All of the data must be returned exactly as given.

(Records from a data collection)
┄┄┄┄┄┄┄┄┄┄
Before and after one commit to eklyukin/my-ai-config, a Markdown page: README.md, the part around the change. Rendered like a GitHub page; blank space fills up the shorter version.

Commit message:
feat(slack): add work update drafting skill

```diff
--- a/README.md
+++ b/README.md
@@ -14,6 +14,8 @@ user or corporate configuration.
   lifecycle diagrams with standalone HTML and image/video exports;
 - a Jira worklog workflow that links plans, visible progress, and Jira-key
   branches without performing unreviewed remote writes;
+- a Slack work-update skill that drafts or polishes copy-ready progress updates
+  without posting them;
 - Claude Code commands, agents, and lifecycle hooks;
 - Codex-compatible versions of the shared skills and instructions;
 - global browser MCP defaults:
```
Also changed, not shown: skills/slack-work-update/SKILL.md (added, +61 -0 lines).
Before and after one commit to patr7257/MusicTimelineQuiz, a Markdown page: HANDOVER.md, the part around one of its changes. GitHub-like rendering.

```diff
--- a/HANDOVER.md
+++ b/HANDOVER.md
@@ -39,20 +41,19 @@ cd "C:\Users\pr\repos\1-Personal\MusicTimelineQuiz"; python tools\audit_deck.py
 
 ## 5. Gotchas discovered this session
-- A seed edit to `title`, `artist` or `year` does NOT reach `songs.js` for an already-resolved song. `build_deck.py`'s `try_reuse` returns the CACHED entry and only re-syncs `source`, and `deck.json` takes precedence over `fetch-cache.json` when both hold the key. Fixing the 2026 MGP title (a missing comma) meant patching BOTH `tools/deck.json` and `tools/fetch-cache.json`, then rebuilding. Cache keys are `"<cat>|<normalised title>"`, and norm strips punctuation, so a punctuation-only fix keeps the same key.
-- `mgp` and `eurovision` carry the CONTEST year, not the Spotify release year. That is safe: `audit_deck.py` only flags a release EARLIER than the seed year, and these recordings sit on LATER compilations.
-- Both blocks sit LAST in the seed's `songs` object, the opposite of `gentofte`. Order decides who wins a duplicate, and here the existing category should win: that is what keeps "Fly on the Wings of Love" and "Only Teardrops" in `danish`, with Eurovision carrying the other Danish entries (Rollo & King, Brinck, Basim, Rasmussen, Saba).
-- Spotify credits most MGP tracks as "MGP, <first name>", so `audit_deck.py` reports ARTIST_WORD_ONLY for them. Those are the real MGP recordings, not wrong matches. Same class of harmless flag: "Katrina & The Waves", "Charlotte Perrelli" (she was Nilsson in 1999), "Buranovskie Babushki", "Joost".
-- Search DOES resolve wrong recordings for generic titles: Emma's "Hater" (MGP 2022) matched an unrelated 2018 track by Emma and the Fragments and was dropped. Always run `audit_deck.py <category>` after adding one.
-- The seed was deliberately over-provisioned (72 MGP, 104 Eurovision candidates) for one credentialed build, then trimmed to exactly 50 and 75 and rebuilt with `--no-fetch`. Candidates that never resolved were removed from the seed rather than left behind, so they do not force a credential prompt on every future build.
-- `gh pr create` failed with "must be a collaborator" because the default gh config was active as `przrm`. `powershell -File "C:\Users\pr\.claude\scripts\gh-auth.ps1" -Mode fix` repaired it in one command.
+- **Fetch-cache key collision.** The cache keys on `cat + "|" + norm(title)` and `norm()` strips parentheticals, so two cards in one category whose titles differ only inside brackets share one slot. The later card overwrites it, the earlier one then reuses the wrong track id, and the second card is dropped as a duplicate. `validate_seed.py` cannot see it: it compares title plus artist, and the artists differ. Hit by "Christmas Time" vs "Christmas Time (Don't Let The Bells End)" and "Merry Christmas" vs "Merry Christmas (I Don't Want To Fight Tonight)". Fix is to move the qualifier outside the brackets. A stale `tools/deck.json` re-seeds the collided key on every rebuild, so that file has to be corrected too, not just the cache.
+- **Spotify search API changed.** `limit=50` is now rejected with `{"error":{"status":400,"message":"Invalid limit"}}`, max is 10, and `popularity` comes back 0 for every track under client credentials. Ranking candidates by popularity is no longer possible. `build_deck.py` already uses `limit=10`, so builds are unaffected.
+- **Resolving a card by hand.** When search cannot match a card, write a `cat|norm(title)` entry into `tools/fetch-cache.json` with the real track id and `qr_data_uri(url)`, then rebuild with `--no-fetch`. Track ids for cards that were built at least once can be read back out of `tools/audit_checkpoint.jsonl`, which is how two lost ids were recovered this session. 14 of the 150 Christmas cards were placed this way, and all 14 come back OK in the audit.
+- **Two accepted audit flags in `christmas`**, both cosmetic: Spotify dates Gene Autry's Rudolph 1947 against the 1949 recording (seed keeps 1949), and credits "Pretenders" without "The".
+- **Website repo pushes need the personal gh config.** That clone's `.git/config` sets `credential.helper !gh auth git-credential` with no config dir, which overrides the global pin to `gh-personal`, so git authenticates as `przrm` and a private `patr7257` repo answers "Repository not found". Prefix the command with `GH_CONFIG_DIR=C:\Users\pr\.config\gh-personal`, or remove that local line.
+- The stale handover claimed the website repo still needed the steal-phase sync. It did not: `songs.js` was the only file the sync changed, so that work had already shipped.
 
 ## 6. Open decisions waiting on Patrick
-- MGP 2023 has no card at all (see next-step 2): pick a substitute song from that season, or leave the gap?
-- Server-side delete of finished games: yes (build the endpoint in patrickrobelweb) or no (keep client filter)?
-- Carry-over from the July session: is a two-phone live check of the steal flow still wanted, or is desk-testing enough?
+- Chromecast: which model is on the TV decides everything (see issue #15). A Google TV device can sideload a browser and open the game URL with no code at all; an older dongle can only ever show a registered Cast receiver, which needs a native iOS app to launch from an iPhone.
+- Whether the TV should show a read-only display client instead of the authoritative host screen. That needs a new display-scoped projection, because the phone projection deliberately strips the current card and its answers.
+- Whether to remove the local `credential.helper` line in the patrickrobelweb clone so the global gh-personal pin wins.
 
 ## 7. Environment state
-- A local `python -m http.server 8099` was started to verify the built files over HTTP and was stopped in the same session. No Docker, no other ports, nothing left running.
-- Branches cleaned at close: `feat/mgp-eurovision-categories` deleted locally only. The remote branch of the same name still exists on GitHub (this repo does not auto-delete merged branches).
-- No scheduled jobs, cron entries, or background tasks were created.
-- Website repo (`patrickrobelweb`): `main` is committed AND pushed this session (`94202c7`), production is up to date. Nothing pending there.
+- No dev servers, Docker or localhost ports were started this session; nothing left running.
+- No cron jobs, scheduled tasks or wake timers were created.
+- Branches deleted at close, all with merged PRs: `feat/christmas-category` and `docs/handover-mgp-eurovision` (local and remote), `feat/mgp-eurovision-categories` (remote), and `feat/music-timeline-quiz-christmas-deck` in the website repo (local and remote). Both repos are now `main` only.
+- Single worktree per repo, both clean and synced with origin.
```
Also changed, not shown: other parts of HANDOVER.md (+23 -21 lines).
┄┄┄┄┄┄┄┄┄┄
--- Task response ---
Before and after one commit to eklyukin/my-ai-config, a Markdown page: README.md, the part around the change. Rendered like a GitHub page; blank space fills up the shorter version.

Commit message:
feat(slack): add work update drafting skill

```diff
--- a/README.md
+++ b/README.md
@@ -14,6 +14,8 @@ user or corporate configuration.
   lifecycle diagrams with standalone HTML and image/video exports;
 - a Jira worklog workflow that links plans, visible progress, and Jira-key
   branches without performing unreviewed remote writes;
+- a Slack work-update skill that drafts or polishes copy-ready progress updates
+  without posting them;
 - Claude Code commands, agents, and lifecycle hooks;
 - Codex-compatible versions of the shared skills and instructions;
 - global browser MCP defaults:
```
Also changed, not shown: skills/slack-work-update/SKILL.md (added, +61 -0 lines).
Before and after one commit to patr7257/MusicTimelineQuiz, a Markdown page: HANDOVER.md, the part around one of its changes. GitHub-like rendering.

```diff
--- a/HANDOVER.md
+++ b/HANDOVER.md
@@ -39,20 +41,19 @@ cd "C:\Users\pr\repos\1-Personal\MusicTimelineQuiz"; python tools\audit_deck.py
 
 ## 5. Gotchas discovered this session
-- A seed edit to `title`, `artist` or `year` does NOT reach `songs.js` for an already-resolved song. `build_deck.py`'s `try_reuse` returns the CACHED entry and only re-syncs `source`, and `deck.json` takes precedence over `fetch-cache.json` when both hold the key. Fixing the 2026 MGP title (a missing comma) meant patching BOTH `tools/deck.json` and `tools/fetch-cache.json`, then rebuilding. Cache keys are `"<cat>|<normalised title>"`, and norm strips punctuation, so a punctuation-only fix keeps the same key.
-- `mgp` and `eurovision` carry the CONTEST year, not the Spotify release year. That is safe: `audit_deck.py` only flags a release EARLIER than the seed year, and these recordings sit on LATER compilations.
-- Both blocks sit LAST in the seed's `songs` object, the opposite of `gentofte`. Order decides who wins a duplicate, and here the existing category should win: that is what keeps "Fly on the Wings of Love" and "Only Teardrops" in `danish`, with Eurovision carrying the other Danish entries (Rollo & King, Brinck, Basim, Rasmussen, Saba).
-- Spotify credits most MGP tracks as "MGP, <first name>", so `audit_deck.py` reports ARTIST_WORD_ONLY for them. Those are the real MGP recordings, not wrong matches. Same class of harmless flag: "Katrina & The Waves", "Charlotte Perrelli" (she was Nilsson in 1999), "Buranovskie Babushki", "Joost".
-- Search DOES resolve wrong recordings for generic titles: Emma's "Hater" (MGP 2022) matched an unrelated 2018 track by Emma and the Fragments and was dropped. Always run `audit_deck.py <category>` after adding one.
-- The seed was deliberately over-provisioned (72 MGP, 104 Eurovision candidates) for one credentialed build, then trimmed to exactly 50 and 75 and rebuilt with `--no-fetch`. Candidates that never resolved were removed from the seed rather than left behind, so they do not force a credential prompt on every future build.
-- `gh pr create` failed with "must be a collaborator" because the default gh config was active as `przrm`. `powershell -File "C:\Users\pr\.claude\scripts\gh-auth.ps1" -Mode fix` repaired it in one command.
+- **Fetch-cache key collision.** The cache keys on `cat + "|" + norm(title)` and `norm()` strips parentheticals, so two cards in one category whose titles differ only inside brackets share one slot. The later card overwrites it, the earlier one then reuses the wrong track id, and the second card is dropped as a duplicate. `validate_seed.py` cannot see it: it compares title plus artist, and the artists differ. Hit by "Christmas Time" vs "Christmas Time (Don't Let The Bells End)" and "Merry Christmas" vs "Merry Christmas (I Don't Want To Fight Tonight)". Fix is to move the qualifier outside the brackets. A stale `tools/deck.json` re-seeds the collided key on every rebuild, so that file has to be corrected too, not just the cache.
+- **Spotify search API changed.** `limit=50` is now rejected with `{"error":{"status":400,"message":"Invalid limit"}}`, max is 10, and `popularity` comes back 0 for every track under client credentials. Ranking candidates by popularity is no longer possible. `build_deck.py` already uses `limit=10`, so builds are unaffected.
+- **Resolving a card by hand.** When search cannot match a card, write a `cat|norm(title)` entry into `tools/fetch-cache.json` with the real track id and `qr_data_uri(url)`, then rebuild with `--no-fetch`. Track ids for cards that were built at least once can be read back out of `tools/audit_checkpoint.jsonl`, which is how two lost ids were recovered this session. 14 of the 150 Christmas cards were placed this way, and all 14 come back OK in the audit.
+- **Two accepted audit flags in `christmas`**, both cosmetic: Spotify dates Gene Autry's Rudolph 1947 against the 1949 recording (seed keeps 1949), and credits "Pretenders" without "The".
+- **Website repo pushes need the personal gh config.** That clone's `.git/config` sets `credential.helper !gh auth git-credential` with no config dir, which overrides the global pin to `gh-personal`, so git authenticates as `przrm` and a private `patr7257` repo answers "Repository not found". Prefix the command with `GH_CONFIG_DIR=C:\Users\pr\.config\gh-personal`, or remove that local line.
+- The stale handover claimed the website repo still needed the steal-phase sync. It did not: `songs.js` was the only file the sync changed, so that work had already shipped.
 
 ## 6. Open decisions waiting on Patrick
-- MGP 2023 has no card at all (see next-step 2): pick a substitute song from that season, or leave the gap?
-- Server-side delete of finished games: yes (build the endpoint in patrickrobelweb) or no (keep client filter)?
-- Carry-over from the July session: is a two-phone live check of the steal flow still wanted, or is desk-testing enough?
+- Chromecast: which model is on the TV decides everything (see issue #15). A Google TV device can sideload a browser and open the game URL with no code at all; an older dongle can only ever show a registered Cast receiver, which needs a native iOS app to launch from an iPhone.
+- Whether the TV should show a read-only display client instead of the authoritative host screen. That needs a new display-scoped projection, because the phone projection deliberately strips the current card and its answers.
+- Whether to remove the local `credential.helper` line in the patrickrobelweb clone so the global gh-personal pin wins.
 
 ## 7. Environment state
-- A local `python -m http.server 8099` was started to verify the built files over HTTP and was stopped in the same session. No Docker, no other ports, nothing left running.
-- Branches cleaned at close: `feat/mgp-eurovision-categories` deleted locally only. The remote branch of the same name still exists on GitHub (this repo does not auto-delete merged branches).
-- No scheduled jobs, cron entries, or background tasks were created.
-- Website repo (`patrickrobelweb`): `main` is committed AND pushed this session (`94202c7`), production is up to date. Nothing pending there.
+- No dev servers, Docker or localhost ports were started this session; nothing left running.
+- No cron jobs, scheduled tasks or wake timers were created.
+- Branches deleted at close, all with merged PRs: `feat/christmas-category` and `docs/handover-mgp-eurovision` (local and remote), `feat/mgp-eurovision-categories` (remote), and `feat/music-timeline-quiz-christmas-deck` in the website repo (local and remote). Both repos are now `main` only.
+- Single worktree per repo, both clean and synced with origin.
```
Also changed, not shown: other parts of HANDOVER.md (+23 -21 lines).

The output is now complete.